Show each line of the entries below in which the word "class" appears.

MATERIAL PROVIDED ->
◆ ◆ ◆ ◆ ◆

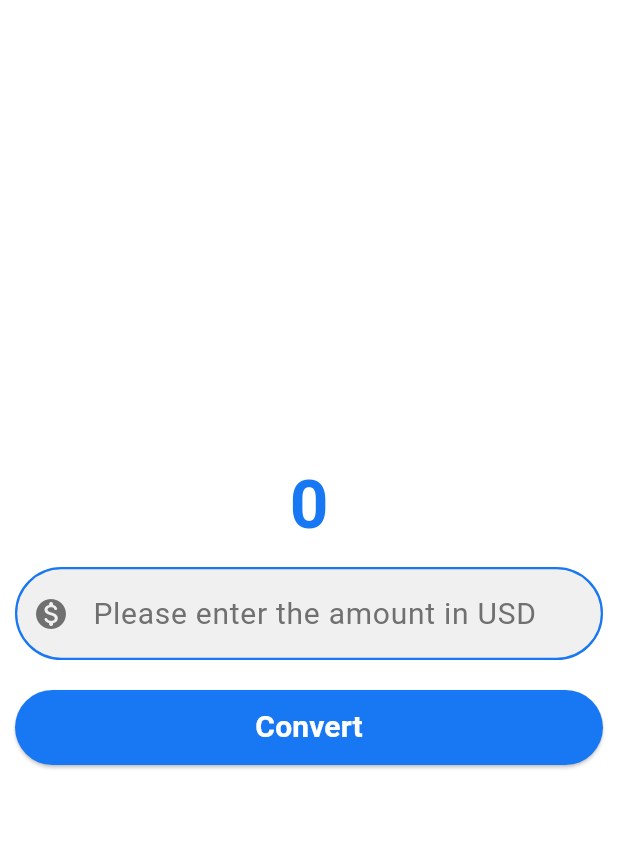
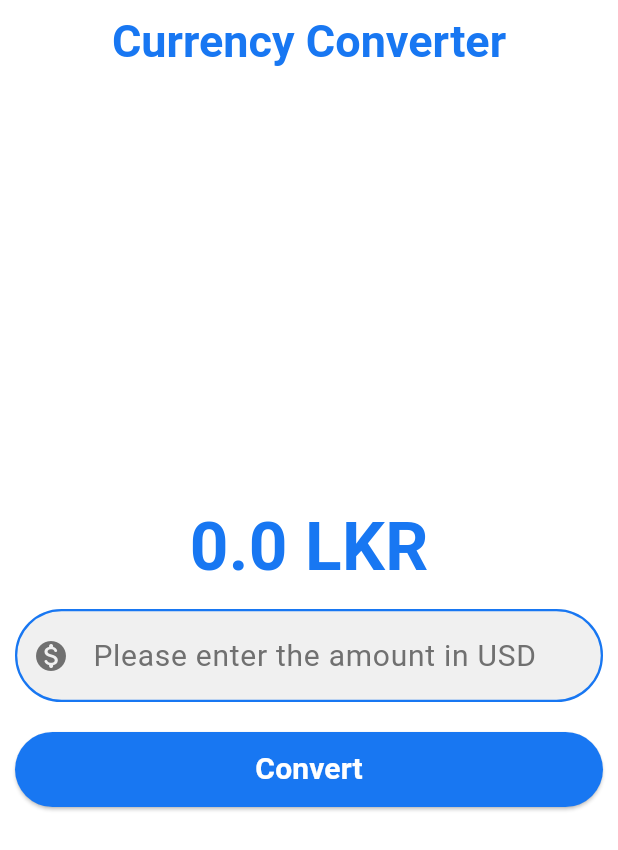
Before and after one commit to nostoc/currency-converter, a Flutter app: the screen it shows after launch, after a tap on "Convert", on a phone screen of 412 x 824 dp. Shown: the top 850 px of the screen. Run offline on Flutter 3.47's test engine with Material 3 defaults, Android fonts, the phone set to English and light mode, and no system bars.

```diff
--- a/lib/currency_converter_material_page.dart
+++ b/lib/currency_converter_material_page.dart
@@ -1,10 +1,20 @@
-import 'package:flutter/cupertino.dart';
-import 'package:flutter/foundation.dart';
 import 'package:flutter/material.dart';
-import 'package:flutter/widgets.dart';
 
-class CurrencyConverterMaterialPage extends StatelessWidget {
+//1. create a variable that stores the converted currency value
+//2. create a function that multiplies the input value by the conversion rate(i.e.,303.49)
+//3. store the converted value in the variable
+//4. display the converted value in the Text widget
+class CurrencyConverterMaterialPage extends StatefulWidget {
   const CurrencyConverterMaterialPage({super.key});
+  @override
+  State<CurrencyConverterMaterialPage> createState() =>
+      _CurrencyConverterMaterialPageState();
+}
+
+class _CurrencyConverterMaterialPageState
+    extends State<CurrencyConverterMaterialPage> {
+  double result = 0;
+  final TextEditingController textEditingController = TextEditingController();
 
   @override
   Widget build(BuildContext context) {
@@ -19,13 +29,26 @@ class CurrencyConverterMaterialPage extends StatelessWidget {
 
     return Scaffold(
       backgroundColor: const Color.fromRGBO(255, 255, 255, 1),
+      appBar: AppBar(
+        backgroundColor: const Color.fromRGBO(255, 255, 255, 1),
+        elevation: 0,
+        title: const Text(
+          "Currency Converter",
+          style: TextStyle(
+            color: Color.fromRGBO(24, 119, 242, 1),
+            fontSize: 30,
+            fontWeight: FontWeight.bold,
+          ),
+        ),
+        centerTitle: true,
+      ),
       body: Center(
         child: Column(
           mainAxisAlignment: MainAxisAlignment.center,
           children: [
-            const Text(
-              "0",
-              style: TextStyle(
+            Text(
+              "$result LKR",
+              style: const TextStyle(
                 fontSize: 45,
                 fontWeight: FontWeight.bold,
                 color: Color.fromRGBO(24, 119, 242, 1),
@@ -34,6 +57,7 @@ class CurrencyConverterMaterialPage extends StatelessWidget {
             Padding(
               padding: const EdgeInsets.all(10.0),
               child: TextField(
+                controller: textEditingController,
                 style: const TextStyle(
                   fontSize: 20,
                 ),
@@ -58,9 +82,9 @@ class CurrencyConverterMaterialPage extends StatelessWidget {
               padding: const EdgeInsets.all(10.0),
               child: ElevatedButton(
                 onPressed: () {
-                  if (kDebugMode) {
-                    print("Convert button pressed");
-                  }
+                  setState(() {
+                    result = double.parse(textEditingController.text) * 303.49;
+                  });
                 },
                 style: ElevatedButton.styleFrom(
                   backgroundColor: const Color.fromRGBO(24, 119, 242, 1),
@@ -70,13 +94,13 @@ class CurrencyConverterMaterialPage extends StatelessWidget {
                   minimumSize: const Size(double.infinity, 50),
                   foregroundColor: Colors.white,
                 ),
-                child: const Text("Convert",
-                style: TextStyle(
+                child: const Text(
+                  "Convert",
+                  style: TextStyle(
                     fontSize: 20,
                     fontWeight: FontWeight.bold,
-
+                  ),
                 ),
-                  ),
               ),
             ),
           ],
--- a/lib/main.dart
+++ b/lib/main.dart
@@ -11,7 +11,7 @@ class MyApp extends StatelessWidget {
 
   @override
   Widget build(BuildContext context) {
-    return const MaterialApp(
+    return const  MaterialApp(
       home: CurrencyConverterMaterialPage(),
     );
   }
```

◆ ◆ ◆ ◆ ◆

ANSWER BOX ->
-class CurrencyConverterMaterialPage extends StatelessWidget {
+class CurrencyConverterMaterialPage extends StatefulWidget {
+class _CurrencyConverterMaterialPageState
@@ -19,13 +29,26 @@ class CurrencyConverterMaterialPage extends StatelessWidget {
@@ -34,6 +57,7 @@ class CurrencyConverterMaterialPage extends StatelessWidget {
@@ -58,9 +82,9 @@ class CurrencyConverterMaterialPage extends StatelessWidget {
@@ -70,13 +94,13 @@ class CurrencyConverterMaterialPage extends StatelessWidget {
@@ -11,7 +11,7 @@ class MyApp extends StatelessWidget {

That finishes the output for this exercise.